Nursing culture writes up the incident from root cause to solution without asking the laboratory, blaming the event on phlebotomist inattention or the tech on call.

Laboratory culture writes its own version of events, blaming the event on an order not being verified, the person on call not being notified, etc.

Both silos are frustrated by an unresolved process that ensures the error will recur, and yet neither bridges the gap to collaborate on a real solution.

Higher stakes often strengthen the silo walls as those within a department become defensive or fear retribution.

Giving a unit of blood to the wrong patient, for example, can quickly generate a trail of blame that prevents departments from working together.

Similarly, nursing medication errors linked to trough therapeutic drug levels can lock down a department culture into a frenzy of documentation that protects individuals and doesn’t consider the big picture of preventing a recurrence.

Up & Over

If your organization chart looks like an upside down tree with the CEO at the top branching to senior leaders on down, silos already exist by design.

As Bloomberg Businessweek points out, “Command-and-control-oriented cultures breed silos. In such cultures, fear prevails. Managers focus on guarding turf rather than on engaging colleagues outside their group [and] if it seems necessary to involve another department or function, a team member runs the idea up the flagpole within his or her silo.”2 This vertical “up and over” strategy is at least once removed from those performing the work.

In your facility’s laboratory, for example, a suggested change in call hours will first be forwarded to a senior leader, who will review at a resource committee, discuss formally with a nursing director who relays this to other nurse managers.

Staff nurses are informed of the change without context, leading to frustration and suspicion.

Worse, a different decision is made and laboratory call hours changed by another department, reversing the process.

Command and control organizations distribute information between silos on an arbitrary need to know basis.
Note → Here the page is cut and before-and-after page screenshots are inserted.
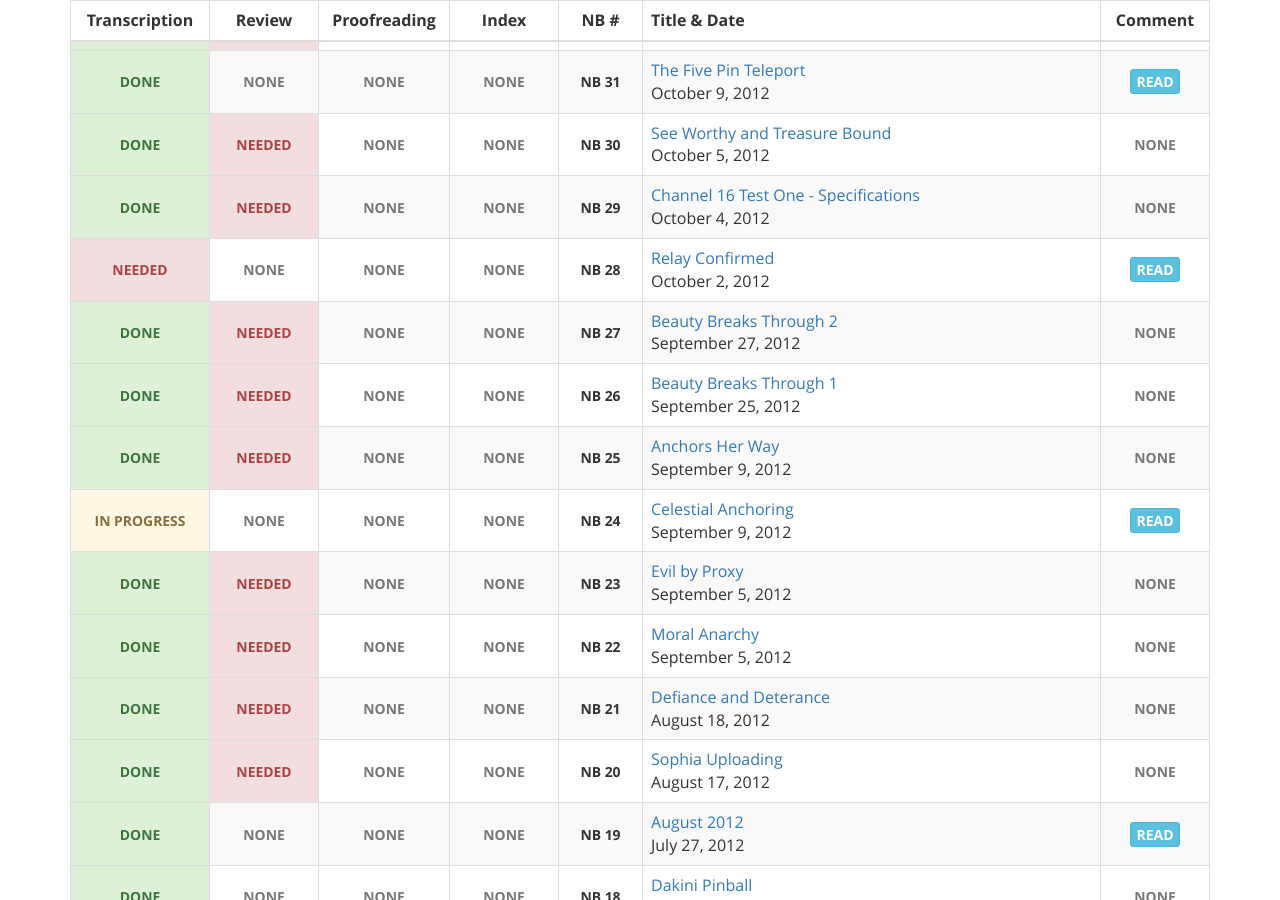
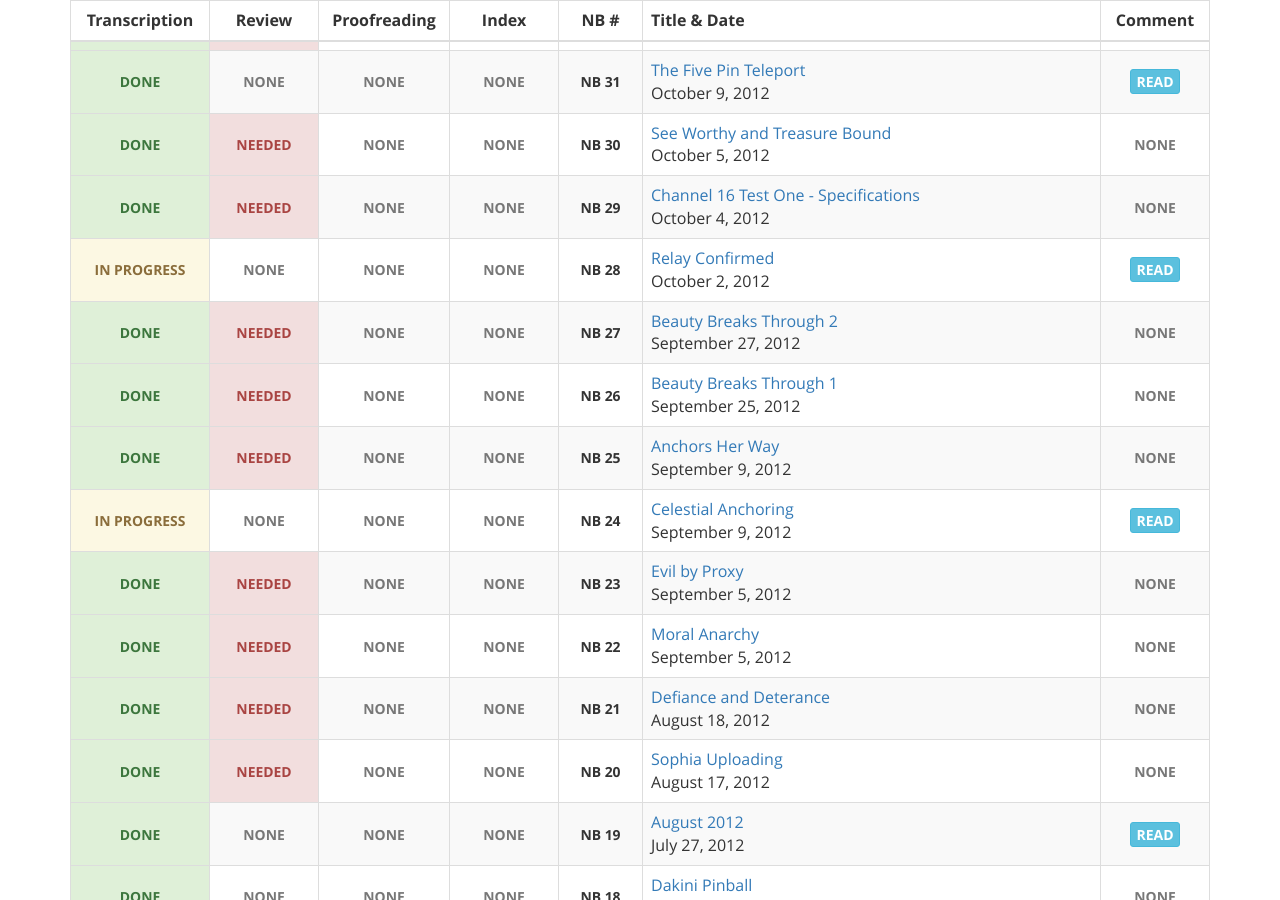
Before and after one commit to gaiaspora/gaiaspora.github.io, a Jekyll site: the page built from content/navigator-briefings.markdown, in a window 1280 px wide and 900 px high, scrolled down 6842 px. Built offline with Jekyll 4.4.1, drawn with Linux system fonts in a browser that asks for light colours.

Commit message:
Update nb.yaml

```diff
--- a/_data/nb.yaml
+++ b/_data/nb.yaml
@@ -944,7 +944,7 @@
   Comment: ""
 
 - NB: "28"
-  Transcription: "needed"
+  Transcription: "in progress"
   Review: "none"
   Proofreading: "none"
   Index: "none"
```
Thus, individual decisions are based on incomplete knowledge and are often redundant or work at cross purposes for the patient.

Questions to help determine if your organization works in silos as suggested by leadership expert John Kotter in Forbes magazine are listed in the Table.3 See how many you agree with to get a sense of your culture.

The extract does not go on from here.